Image result for shadow of the demon lord

Shadow also has three 'campaign books':
  • Tales of the Demon Lord: A book containing 11 short adventures, intended for use as a complete 11-session SotDL campaign. 
  • Queen of Gold: Another 11-adventure book. 
  • Tales of the Desolation: Only 4 adventures in this one. You'll have to get the other seven from somewhere else.
In addition to these ten physical books, however, Schwalb Entertainment has released no less than ninety-two short pdf-only supplements for the game, most of which are just a few pages long and sell for a dollar or two on Drivethrurpg. Each of these mini-supplements provides one short adventure, or one new playable race, or new rules on one topic, or information on one more area of the setting. A decade ago these would probably have been bundled up and released as another nine or ten physical books, which is exactly the kind of bloat that helped to kill off WFRP 2: keeping them all as pdf-only releases seems a much more sensible option. I've only read the core book, the seven supplements, and the first campaign book, but in terms of sheer word-count, the total amount of material released for Shadow must now rival that of WFRP 2.

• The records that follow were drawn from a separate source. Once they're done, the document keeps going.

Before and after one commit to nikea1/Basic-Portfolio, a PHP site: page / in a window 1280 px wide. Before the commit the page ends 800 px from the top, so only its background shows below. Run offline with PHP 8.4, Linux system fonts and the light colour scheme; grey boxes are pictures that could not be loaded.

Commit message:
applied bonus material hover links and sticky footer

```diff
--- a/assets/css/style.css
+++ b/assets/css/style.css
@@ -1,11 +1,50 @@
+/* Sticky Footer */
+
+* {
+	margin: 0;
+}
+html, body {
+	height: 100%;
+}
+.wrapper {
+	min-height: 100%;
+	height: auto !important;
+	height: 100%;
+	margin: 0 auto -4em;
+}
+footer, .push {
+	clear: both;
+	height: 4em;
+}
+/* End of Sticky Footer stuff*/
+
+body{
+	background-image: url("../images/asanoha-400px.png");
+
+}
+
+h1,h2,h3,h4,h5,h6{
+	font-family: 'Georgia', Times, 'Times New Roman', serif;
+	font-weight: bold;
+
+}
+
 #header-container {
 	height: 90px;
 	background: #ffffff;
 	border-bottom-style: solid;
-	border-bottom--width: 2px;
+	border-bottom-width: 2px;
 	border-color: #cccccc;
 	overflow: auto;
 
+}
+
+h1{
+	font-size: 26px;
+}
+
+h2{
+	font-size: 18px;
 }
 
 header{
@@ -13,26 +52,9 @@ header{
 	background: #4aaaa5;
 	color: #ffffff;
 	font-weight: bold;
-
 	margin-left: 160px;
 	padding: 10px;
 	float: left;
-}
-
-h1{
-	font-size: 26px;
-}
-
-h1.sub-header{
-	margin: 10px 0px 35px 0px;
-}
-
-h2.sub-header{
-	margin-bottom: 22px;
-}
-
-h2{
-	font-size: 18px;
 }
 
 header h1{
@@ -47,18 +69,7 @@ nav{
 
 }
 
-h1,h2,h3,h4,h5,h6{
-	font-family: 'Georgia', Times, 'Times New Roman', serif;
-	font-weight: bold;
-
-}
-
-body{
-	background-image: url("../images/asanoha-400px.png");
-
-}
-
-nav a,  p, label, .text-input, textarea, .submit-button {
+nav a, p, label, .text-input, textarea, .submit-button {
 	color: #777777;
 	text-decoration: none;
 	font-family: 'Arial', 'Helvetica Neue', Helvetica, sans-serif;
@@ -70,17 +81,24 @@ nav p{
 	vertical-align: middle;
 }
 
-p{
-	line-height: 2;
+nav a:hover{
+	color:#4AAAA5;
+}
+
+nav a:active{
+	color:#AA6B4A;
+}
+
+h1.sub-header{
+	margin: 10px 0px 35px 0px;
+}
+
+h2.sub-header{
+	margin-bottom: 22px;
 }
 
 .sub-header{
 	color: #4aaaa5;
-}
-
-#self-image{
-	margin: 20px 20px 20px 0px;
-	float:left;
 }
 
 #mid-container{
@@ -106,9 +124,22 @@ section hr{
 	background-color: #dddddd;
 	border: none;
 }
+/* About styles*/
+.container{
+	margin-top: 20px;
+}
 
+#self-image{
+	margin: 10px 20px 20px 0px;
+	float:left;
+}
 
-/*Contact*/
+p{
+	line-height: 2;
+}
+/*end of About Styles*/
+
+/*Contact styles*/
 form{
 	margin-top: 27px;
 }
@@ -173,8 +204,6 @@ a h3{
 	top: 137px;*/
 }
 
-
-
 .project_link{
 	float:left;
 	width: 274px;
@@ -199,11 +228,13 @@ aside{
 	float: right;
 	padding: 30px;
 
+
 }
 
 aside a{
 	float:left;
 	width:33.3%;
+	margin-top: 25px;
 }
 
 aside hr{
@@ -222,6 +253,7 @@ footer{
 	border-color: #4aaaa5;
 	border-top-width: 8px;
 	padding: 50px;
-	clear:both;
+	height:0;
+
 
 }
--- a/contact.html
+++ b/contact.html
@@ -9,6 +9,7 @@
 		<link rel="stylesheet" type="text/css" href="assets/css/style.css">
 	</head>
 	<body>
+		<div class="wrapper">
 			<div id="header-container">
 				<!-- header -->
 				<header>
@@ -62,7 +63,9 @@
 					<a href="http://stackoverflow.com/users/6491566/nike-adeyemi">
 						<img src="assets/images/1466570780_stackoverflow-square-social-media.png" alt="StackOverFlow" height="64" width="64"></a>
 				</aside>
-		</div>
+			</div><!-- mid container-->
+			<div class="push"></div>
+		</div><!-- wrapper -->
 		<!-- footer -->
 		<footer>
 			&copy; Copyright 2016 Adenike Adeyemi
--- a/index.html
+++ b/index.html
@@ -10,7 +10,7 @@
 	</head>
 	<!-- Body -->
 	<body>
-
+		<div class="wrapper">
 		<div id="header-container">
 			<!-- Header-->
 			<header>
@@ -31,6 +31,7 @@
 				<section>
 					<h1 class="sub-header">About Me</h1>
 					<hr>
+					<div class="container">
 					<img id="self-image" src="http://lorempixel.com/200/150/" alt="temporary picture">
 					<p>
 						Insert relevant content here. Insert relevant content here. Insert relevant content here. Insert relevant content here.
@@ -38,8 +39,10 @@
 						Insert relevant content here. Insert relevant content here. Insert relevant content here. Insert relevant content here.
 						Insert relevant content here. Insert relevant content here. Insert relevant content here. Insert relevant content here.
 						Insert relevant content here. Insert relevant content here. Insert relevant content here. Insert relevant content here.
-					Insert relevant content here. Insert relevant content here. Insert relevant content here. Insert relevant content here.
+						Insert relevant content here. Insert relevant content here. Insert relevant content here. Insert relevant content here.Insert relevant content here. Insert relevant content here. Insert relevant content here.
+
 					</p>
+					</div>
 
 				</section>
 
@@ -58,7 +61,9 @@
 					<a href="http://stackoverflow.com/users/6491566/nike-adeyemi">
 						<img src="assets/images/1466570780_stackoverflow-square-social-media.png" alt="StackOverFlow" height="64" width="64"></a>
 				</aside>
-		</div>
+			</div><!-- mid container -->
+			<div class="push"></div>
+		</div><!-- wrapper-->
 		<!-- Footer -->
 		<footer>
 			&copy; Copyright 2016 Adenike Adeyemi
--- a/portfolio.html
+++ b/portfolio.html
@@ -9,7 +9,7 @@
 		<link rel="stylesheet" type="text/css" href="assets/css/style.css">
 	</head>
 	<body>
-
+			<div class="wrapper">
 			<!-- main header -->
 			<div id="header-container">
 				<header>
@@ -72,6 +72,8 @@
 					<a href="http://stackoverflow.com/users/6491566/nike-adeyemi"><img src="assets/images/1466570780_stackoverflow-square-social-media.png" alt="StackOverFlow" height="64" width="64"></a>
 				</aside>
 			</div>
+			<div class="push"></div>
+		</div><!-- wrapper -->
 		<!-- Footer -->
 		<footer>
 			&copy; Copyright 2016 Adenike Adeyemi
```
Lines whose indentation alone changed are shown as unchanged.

Taken on its own terms, I think Shadow is a fine and functional dark fantasy RPG. The system looks much better-designed than that of either WFRP 2 or D&D 3, and I'm sure I'd enjoy running or playing it. For me, however, it never quite managed to have the same bite as WFRP: it all just felt a bit too placeholderish, a bit too generic. It's not that it's sanitised, exactly: indeed, coming loose from the Warhammer franchise has allowed Schwalb to fill his game with all the sex and shit and horribleness that Games Workshop would never want to have associated with their IP. It's more that it feels... sort of... assembled by checklist, I guess? It felt to me as though it featured torture-demons and amoral faeries and murder-cultists because those are the sorts of things that you're supposed to have in a dark fantasy RPG, rather than because the authors had any especially compelling ideas about how to make their demons and faeries and cultists different from everyone else's. It's the opposite of the early GW approach, where they mostly seem to have started from art and ideas - 'Evil Assyrian dwarves with blunderbusses!' - and worked backwards from there. I read nine books worth of material for Shadow, looking for stuff worth borrowing for my own games, and at the end of the day all I'd come away with was one monster, a couple of ideas for cults, and a few set-pieces from the adventures in Tales of the Demon Lord. The rest is all just one big sub-WFRP blur.

If you're looking for something midway between modern D&D and WFRP (but more logically designed than either of them), or if you like the sound of its 'eleven sessions and done' campaign structure, then Shadow is probably the game for you. If neither of those applies, though, you might be better off just getting Tales of the Demon Lord and adapting the adventures for use in WFRP 1/2 instead.

Image result for shadow of the demon lord